Yesterday at LitFest, I had the pleasure of participating
in the panel “Five Things Writers Absolutely Must Know: Literary Editors Tell All” on behalf of Denver Quarterly. Stephanie G’Schwind (Colorado Review), Sophie Beck
(The Normal School) and I discussed tips and strategies for successfully submitting to literary journals. I shared my experiences as an editor and as a fellow writer.
Here are some of the highlights:
Regarding “good” literary journals.
How are we defining “good?” Do we mean the number
of major authors in each issue, the amount of Pushcart Prizes or Best American selections? If this is the case, then, sure, being in The New Yorker or Ploughshares
will help your CV. Having one of these establishment
print journals might help your query letter stand out
to an agent. But, beyond this, I think “good” should be defined by where the most exciting work is being published. And it should be you, the reader, who determines this. What journals excite you and inspire you to write more? I think those are
the “good” journals.
Regarding how to know if your work is “ready.”
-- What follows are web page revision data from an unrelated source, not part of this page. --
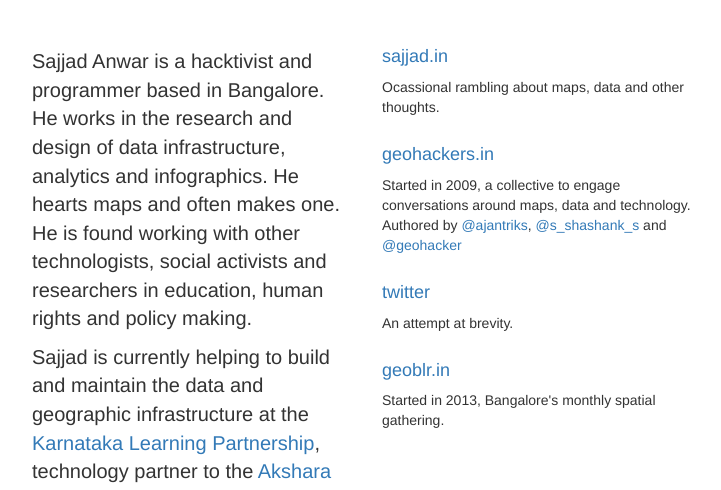
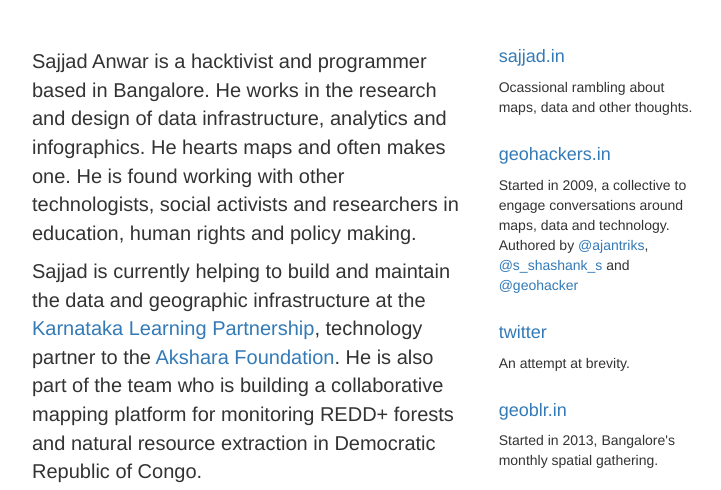
Before and after one commit to geohacker/geohacker.github.com, a plain HTML site: page index.html in a window 1280 px wide. Shown: the part 290-780 px from the top of the page, without its empty margins (273-994 px from the left). Drawn offline with nearby package versions, Linux system fonts and the light colour scheme.

Commit message:
switch to 8-4 layout

```diff
--- a/index.html
+++ b/index.html
@@ -17,7 +17,7 @@
       </div>
 
       <div class="row marketing">
-        <div class="col-lg-6 bio">
+        <div class="col-lg-8 bio">
           <h4></h4>
           <p>Sajjad Anwar is a hacktivist and programmer based in Bangalore. He works in the research and design of data infrastructure, analytics and infographics. He hearts maps and often makes one. He is found working with other technologists, social activists and researchers in education, human rights and policy making.
           </p>
@@ -26,7 +26,7 @@
           <p>He runs <a href="http://sajjad.in/category/talks/" target="_blank">workshops and speaks</a> at conferences ocassionaly.</p>
         </div>
 
-        <div class="col-lg-6">
+        <div class="col-lg-4">
           <h4><a href="http://sajjad.in">sajjad.in</a></h4>
           <p>Ocassional rambling about maps, data and other thoughts.</p>
 
```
Don’t submit your work immediately after completion because you are going to need two things to determine if your work is ready to submit: time and other people. Establish a period of time that you won’t look at a completed draft after it is written. Two weeks seems to be a fair amount of time. And when you re-read it, does it still excite you? Do you still find it interesting? If yes, then you are ready to move on to the second thing you are going to need. Get in touch with other people in your community and read your work to them for their input. This works best if these people aren’t family or close friends. Having an objective peer will help you see your work as strangers would or see something in it that may necessitate more attention. If your “other people” are as enthusiastic as you are, then submit away.
Regarding some journals that excite me / that you should know about.
Sometimes I like to spend more time with a writer’s work than just one or two poems. The Seattle Review and Verse publish long poems and portfolios, respectively, and offer a deeper reading experience where you can see how themes and ideas develop over more material. It can be very refreshing. Meanwhile, The Offending Adam publishes work with introductions from the editors. This offers an interaction among contributor, editor and reader that’s fantastic. For fiction folks, A Public Space has started to offer Emerging Writer Fellowships, which include publication, mentorship and a stipend. They also publish incredible work every issue. Lastly, I am a huge fan of Chicago Review. I didn’t mention this yesterday, but I am. Handsomely designed and printed, editors there highlight the best in American letters that often leave me in awe. There’s no other journal like it.